Tweets from the event include German officials examining “products of dispensaries with equity licenses,” indicating the direction Germany will take.
With talk of “public health,” Germany’s legalization plans will likely mirror Canada’s strict top-down regime. Instead of the organic, bottom-up approach that made “Cali Weed” a household name.
But like how Canada actively undermines its BC Bud community, so too does California over-regulate its legacy market.
Miscommunication with Tilray
Earlier this month, German officials met with the Canadian cannabis company Tilray. In a press release, Tilray said the meeting was part of an ongoing process to prepare for recreational sales in Germany.
A spokesperson from the German government disagreed. They said it was a “one-time conversation” and “not part of the preparatory phase.”

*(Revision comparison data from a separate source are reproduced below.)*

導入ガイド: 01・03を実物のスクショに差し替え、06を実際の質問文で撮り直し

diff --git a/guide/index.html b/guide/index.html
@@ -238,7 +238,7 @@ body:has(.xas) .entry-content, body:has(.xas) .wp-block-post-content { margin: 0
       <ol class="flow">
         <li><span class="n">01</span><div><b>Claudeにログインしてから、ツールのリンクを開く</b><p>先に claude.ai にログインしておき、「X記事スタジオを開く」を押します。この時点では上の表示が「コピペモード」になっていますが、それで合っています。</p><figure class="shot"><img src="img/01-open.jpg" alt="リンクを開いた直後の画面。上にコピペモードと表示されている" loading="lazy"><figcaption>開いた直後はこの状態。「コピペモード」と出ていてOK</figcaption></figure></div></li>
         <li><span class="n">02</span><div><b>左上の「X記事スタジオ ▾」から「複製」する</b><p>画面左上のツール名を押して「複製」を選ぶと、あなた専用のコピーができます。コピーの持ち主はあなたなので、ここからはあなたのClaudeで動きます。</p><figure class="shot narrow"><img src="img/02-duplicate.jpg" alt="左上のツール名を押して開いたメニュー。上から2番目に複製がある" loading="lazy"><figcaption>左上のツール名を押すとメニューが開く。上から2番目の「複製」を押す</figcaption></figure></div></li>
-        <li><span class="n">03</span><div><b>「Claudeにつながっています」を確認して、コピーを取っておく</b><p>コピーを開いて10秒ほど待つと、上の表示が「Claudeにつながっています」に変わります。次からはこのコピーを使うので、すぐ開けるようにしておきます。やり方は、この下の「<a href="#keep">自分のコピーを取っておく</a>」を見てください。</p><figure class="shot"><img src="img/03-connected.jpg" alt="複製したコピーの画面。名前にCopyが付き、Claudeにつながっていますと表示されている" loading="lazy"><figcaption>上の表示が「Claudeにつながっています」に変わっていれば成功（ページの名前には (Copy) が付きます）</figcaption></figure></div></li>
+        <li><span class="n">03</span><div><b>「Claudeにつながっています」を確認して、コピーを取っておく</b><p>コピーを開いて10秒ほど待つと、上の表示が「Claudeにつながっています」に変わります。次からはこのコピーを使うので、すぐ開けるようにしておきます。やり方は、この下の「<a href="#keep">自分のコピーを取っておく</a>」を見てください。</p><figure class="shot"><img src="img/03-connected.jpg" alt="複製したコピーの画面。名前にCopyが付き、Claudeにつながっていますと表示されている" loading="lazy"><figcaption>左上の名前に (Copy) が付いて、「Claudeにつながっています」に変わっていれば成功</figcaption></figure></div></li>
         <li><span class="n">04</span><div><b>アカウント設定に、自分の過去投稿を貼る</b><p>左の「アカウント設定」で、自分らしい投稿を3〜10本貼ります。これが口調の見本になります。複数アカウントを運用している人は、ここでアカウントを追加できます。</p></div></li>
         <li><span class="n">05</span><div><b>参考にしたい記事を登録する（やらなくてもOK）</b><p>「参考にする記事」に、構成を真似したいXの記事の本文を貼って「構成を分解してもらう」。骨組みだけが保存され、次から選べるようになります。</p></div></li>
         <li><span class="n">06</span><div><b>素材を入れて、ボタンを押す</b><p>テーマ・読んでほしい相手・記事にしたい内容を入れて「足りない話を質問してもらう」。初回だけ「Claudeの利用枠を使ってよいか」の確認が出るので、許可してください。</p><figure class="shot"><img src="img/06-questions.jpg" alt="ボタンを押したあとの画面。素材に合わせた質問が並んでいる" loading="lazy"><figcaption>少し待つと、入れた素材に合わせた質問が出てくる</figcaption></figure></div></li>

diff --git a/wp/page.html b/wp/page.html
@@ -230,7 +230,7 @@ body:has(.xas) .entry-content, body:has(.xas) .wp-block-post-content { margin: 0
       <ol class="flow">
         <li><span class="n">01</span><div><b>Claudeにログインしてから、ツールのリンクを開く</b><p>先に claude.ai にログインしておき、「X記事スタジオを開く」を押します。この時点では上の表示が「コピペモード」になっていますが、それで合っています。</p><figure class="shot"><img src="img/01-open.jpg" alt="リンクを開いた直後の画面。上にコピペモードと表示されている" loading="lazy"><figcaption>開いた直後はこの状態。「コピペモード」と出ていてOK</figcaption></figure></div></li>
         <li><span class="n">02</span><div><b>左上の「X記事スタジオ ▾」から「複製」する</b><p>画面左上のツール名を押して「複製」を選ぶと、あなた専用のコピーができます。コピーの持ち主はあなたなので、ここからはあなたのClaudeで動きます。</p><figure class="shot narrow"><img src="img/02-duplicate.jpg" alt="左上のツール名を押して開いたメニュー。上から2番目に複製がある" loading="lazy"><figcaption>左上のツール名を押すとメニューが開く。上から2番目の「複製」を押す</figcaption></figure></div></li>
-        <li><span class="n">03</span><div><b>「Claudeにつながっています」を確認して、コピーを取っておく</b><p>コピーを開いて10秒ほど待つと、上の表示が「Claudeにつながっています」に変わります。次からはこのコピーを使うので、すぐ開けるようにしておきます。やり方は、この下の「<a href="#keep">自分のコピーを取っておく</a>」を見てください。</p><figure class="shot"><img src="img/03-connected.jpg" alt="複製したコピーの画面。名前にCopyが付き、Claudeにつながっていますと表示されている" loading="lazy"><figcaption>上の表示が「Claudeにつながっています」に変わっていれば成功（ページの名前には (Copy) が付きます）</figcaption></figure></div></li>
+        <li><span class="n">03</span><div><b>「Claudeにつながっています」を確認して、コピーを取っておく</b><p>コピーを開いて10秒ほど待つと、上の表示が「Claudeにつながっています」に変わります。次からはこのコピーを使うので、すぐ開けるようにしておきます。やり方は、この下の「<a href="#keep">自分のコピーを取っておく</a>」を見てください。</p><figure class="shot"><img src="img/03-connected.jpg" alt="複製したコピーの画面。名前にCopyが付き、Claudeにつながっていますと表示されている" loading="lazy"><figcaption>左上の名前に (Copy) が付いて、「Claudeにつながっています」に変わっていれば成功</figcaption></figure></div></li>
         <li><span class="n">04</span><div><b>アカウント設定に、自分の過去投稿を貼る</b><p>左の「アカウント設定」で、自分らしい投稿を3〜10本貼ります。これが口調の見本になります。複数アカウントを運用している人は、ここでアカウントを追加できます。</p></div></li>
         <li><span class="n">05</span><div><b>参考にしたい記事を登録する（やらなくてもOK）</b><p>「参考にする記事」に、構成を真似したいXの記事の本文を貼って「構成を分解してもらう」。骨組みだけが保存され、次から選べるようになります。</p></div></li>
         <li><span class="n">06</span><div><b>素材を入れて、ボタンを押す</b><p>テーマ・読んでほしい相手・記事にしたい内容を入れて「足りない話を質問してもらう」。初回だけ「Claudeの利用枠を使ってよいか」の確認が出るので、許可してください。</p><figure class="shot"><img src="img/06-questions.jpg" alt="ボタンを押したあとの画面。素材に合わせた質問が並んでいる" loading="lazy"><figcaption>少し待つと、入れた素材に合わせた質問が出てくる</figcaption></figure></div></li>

It’s possible Tilray was telling the truth, and German officials don’t want this information public just yet. Currently, European Union laws prevent a company like Tilray from supplying Germany with recreational cannabis.
It’s a problem all European countries are facing.
“We now have all these EU member states getting together saying, look, if we want to legalize cannabis on a recreational basis, we really have to think about how we’re going to do it,” says Jason Wilson, cannabis research and banking expert at ETF Managers Group (ETFMG).
Does that mean changing the EU laws prohibiting importation?
“They [Germany] can legalize but it’s going to take a while to get the infrastructure in place. Unless they import.”
Which would require changing current EU laws.
Germany’s Legalization Plans: Legal Weed When?
Germany’s legalization plans include recreational cannabis by 2023.
“I think it’s going to take longer,” says Wilson. “In fact, I believe the federal drug commissioner in Germany has suggest 2024 is more likely.”
Part of the issue is the EU laws. “But the momentum is there,” says Wilson, “For them to actually move forward with this, it’s going to start adding to the momentum that we see in Italy, that we see in France, that we’re seeing in the UK.”
“We saw Malta, has come up a program to legalize recreationally use. We saw in Italy there was a referendum, court struck that down, based on the fact that what was proposed would be in violation of the EU laws.”
“Notwithstanding all the talk of natural gas prices or the war in Europe, it [legalizing cannabis] seems front and centre on the agenda,” says Wilson.
In the meantime, German lawmakers visiting California’s shops is a good sign. While “public health” may take priority, Germany’s legalization plans may be more tourist and small-business friendly than Canada’s legal regime.